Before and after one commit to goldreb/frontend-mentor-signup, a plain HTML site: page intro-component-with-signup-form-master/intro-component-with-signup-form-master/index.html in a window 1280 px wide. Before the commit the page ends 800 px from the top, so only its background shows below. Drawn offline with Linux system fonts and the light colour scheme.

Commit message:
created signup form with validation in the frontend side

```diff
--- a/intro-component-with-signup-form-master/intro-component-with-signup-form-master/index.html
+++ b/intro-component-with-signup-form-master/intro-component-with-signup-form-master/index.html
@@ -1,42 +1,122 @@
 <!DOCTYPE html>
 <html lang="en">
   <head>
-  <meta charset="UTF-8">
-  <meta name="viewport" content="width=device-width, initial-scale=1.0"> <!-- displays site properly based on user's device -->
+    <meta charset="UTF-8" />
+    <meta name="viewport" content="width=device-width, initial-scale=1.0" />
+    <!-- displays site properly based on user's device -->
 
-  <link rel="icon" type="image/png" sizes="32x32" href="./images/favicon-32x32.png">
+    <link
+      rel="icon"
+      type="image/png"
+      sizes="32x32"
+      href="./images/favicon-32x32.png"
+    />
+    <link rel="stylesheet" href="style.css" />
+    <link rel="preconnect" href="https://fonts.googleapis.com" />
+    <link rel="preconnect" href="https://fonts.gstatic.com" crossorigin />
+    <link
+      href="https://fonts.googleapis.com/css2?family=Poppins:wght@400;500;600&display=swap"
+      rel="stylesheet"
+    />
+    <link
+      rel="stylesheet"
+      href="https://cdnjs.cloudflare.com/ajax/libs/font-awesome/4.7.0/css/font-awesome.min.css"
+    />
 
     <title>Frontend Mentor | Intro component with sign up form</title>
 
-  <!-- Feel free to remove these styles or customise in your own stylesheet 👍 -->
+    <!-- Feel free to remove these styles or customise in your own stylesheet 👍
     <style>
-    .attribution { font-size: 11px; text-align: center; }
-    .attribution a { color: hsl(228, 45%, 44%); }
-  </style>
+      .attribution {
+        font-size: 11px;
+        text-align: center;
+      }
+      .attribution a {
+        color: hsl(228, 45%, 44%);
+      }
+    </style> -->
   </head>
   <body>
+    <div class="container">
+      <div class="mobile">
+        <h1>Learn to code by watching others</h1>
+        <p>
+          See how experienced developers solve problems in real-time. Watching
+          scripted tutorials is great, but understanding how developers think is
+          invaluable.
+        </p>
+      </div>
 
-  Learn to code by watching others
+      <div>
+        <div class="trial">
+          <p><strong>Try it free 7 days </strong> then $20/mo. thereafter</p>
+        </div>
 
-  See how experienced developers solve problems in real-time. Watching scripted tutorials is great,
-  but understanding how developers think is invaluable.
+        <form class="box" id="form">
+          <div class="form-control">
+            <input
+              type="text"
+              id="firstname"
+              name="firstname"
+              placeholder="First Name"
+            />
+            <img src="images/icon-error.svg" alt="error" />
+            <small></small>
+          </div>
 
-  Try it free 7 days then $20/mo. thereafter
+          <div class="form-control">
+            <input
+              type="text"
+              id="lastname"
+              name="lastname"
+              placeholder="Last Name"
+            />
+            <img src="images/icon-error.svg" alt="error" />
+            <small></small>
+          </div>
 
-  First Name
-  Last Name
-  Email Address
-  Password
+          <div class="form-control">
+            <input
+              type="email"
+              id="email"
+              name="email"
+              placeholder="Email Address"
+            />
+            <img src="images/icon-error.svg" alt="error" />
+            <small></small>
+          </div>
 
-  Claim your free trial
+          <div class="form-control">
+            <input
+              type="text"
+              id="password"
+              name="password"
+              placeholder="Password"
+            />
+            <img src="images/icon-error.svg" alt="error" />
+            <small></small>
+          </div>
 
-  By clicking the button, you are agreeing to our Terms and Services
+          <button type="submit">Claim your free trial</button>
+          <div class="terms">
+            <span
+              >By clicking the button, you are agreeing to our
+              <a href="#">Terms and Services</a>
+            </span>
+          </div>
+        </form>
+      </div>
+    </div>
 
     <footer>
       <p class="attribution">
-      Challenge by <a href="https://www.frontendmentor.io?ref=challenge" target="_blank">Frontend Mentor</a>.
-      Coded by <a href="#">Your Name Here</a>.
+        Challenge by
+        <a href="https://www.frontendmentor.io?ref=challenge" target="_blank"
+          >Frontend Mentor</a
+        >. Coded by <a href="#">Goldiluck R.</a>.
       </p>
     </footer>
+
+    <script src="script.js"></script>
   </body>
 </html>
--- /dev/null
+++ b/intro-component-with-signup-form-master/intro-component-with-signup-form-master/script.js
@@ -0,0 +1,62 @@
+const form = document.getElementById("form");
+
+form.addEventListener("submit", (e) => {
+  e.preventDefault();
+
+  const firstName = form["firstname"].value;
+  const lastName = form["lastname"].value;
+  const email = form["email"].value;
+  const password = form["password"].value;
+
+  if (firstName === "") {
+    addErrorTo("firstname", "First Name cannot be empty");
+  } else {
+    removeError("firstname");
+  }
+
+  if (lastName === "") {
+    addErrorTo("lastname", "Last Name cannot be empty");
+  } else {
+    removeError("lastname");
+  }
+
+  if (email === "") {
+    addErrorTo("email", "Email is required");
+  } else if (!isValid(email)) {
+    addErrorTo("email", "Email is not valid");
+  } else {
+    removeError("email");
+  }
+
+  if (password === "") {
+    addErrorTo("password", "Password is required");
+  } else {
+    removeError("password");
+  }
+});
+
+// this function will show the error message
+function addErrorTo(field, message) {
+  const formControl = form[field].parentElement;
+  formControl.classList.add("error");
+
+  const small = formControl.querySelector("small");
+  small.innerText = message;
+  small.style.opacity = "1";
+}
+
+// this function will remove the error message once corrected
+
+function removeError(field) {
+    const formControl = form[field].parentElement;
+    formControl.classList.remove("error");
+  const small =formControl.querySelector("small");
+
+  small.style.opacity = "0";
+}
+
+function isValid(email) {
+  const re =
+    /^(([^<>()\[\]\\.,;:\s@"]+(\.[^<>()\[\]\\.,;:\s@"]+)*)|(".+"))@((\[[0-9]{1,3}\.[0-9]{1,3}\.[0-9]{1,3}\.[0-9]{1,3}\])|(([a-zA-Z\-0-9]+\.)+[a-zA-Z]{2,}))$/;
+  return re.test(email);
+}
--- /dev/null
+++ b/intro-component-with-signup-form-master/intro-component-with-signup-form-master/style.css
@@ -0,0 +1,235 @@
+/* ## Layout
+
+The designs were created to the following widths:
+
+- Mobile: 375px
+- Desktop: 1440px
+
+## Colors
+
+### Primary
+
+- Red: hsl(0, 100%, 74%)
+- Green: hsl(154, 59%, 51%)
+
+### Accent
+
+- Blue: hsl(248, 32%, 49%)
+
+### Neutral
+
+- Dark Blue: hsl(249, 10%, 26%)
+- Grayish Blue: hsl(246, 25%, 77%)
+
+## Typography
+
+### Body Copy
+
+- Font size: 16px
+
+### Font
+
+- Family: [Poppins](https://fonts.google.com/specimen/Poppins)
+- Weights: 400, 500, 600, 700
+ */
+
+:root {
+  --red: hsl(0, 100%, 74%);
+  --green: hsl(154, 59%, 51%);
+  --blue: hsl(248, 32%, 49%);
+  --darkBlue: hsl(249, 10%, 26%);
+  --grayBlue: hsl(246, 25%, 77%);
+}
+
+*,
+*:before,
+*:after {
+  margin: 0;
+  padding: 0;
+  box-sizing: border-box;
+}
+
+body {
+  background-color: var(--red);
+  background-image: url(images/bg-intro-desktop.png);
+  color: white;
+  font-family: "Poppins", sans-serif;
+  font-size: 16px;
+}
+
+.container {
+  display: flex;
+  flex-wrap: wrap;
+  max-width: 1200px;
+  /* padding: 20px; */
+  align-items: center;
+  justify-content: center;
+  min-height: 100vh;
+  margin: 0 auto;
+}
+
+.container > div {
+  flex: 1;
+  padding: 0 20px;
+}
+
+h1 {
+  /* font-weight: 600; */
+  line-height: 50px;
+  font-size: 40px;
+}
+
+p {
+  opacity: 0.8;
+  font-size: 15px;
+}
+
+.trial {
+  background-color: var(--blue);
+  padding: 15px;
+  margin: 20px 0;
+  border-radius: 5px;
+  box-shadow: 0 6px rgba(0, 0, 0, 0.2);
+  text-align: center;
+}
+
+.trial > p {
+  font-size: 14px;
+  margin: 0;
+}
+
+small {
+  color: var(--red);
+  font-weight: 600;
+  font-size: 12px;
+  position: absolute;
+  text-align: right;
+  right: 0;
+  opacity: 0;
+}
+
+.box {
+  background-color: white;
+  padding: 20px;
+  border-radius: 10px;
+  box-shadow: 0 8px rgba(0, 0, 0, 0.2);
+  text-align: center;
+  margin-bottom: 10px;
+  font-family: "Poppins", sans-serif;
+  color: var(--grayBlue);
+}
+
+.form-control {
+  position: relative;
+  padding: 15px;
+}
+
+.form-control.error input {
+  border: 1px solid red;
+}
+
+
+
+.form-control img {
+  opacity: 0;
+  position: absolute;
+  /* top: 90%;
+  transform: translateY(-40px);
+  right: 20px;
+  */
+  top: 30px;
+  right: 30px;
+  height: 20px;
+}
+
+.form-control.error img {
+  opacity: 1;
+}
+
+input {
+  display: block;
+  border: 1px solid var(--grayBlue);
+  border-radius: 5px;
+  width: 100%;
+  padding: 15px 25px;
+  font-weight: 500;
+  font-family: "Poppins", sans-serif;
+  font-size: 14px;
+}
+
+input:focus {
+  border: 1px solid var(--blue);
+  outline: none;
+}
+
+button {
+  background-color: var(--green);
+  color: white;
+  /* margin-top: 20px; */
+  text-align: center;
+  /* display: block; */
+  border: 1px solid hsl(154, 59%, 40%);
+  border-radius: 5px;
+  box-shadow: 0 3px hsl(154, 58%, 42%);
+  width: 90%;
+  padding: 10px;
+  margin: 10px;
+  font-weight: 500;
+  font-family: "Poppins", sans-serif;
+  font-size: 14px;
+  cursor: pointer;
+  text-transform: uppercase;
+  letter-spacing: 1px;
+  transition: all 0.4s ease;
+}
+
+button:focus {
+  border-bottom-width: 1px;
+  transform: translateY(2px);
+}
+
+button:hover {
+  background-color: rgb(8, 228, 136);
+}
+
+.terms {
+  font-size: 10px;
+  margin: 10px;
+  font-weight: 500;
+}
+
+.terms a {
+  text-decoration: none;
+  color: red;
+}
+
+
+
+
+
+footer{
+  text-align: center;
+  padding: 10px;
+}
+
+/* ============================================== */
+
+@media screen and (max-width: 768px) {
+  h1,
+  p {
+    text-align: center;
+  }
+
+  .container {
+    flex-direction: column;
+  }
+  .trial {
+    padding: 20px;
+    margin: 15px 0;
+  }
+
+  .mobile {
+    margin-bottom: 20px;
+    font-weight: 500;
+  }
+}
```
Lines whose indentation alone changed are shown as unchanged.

_ _ _ _ _ _ _

## What to produce
On how many lines of the data does the word "addErrorTo" appear? Reply with the number alone.

## Exercise answer
6